[Collection entries]
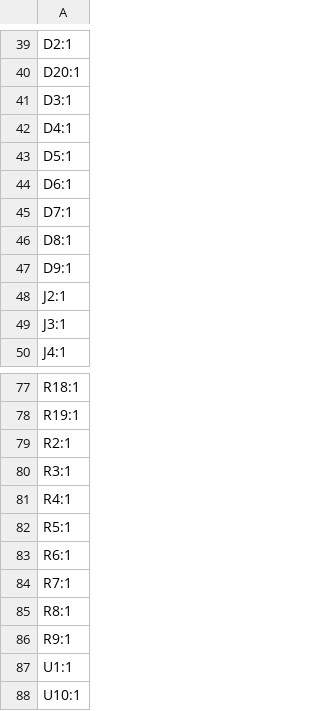
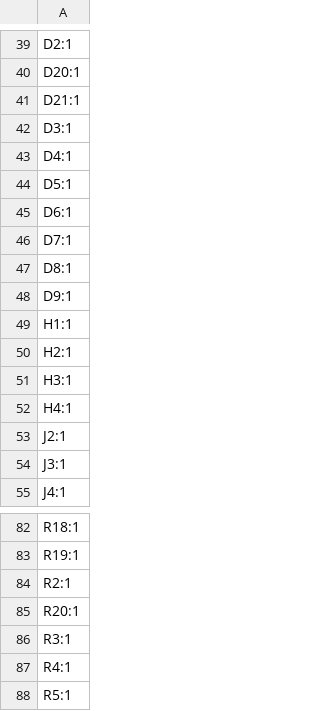
Before and after one commit to kantholz44mm/cpu, a CSV file: hardware/alu_motherboard/production/designators.csv, drawn as a sheet; only a part is shown, gaps mark what is left out; the shorter side is filled out with more unchanged rows.

```diff
--- a/hardware/alu_motherboard/production/designators.csv
+++ b/hardware/alu_motherboard/production/designators.csv
@@ -40,2 +40,3 @@ D2:1
 D20:1
+D21:1
 D3:1
@@ -47,2 +48,6 @@ D8:1
 D9:1
+H1:1
+H2:1
+H3:1
+H4:1
 J2:1
@@ -79,2 +84,3 @@ R19:1
 R2:1
+R20:1
 R3:1
```
Also changed, not shown: hardware/alu_motherboard/production/bom.csv, hardware/alu_motherboard/production/positions.csv, 7 other files.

What you are asked to do:
Every line above is to be given again exactly, apart from the pictures.

Answer box:
Before and after one commit to kantholz44mm/cpu, a CSV file: hardware/alu_motherboard/production/designators.csv, drawn as a sheet; only a part is shown, gaps mark what is left out; the shorter side is filled out with more unchanged rows.

```diff
--- a/hardware/alu_motherboard/production/designators.csv
+++ b/hardware/alu_motherboard/production/designators.csv
@@ -40,2 +40,3 @@ D2:1
 D20:1
+D21:1
 D3:1
@@ -47,2 +48,6 @@ D8:1
 D9:1
+H1:1
+H2:1
+H3:1
+H4:1
 J2:1
@@ -79,2 +84,3 @@ R19:1
 R2:1
+R20:1
 R3:1
```
Also changed, not shown: hardware/alu_motherboard/production/bom.csv, hardware/alu_motherboard/production/positions.csv, 7 other files.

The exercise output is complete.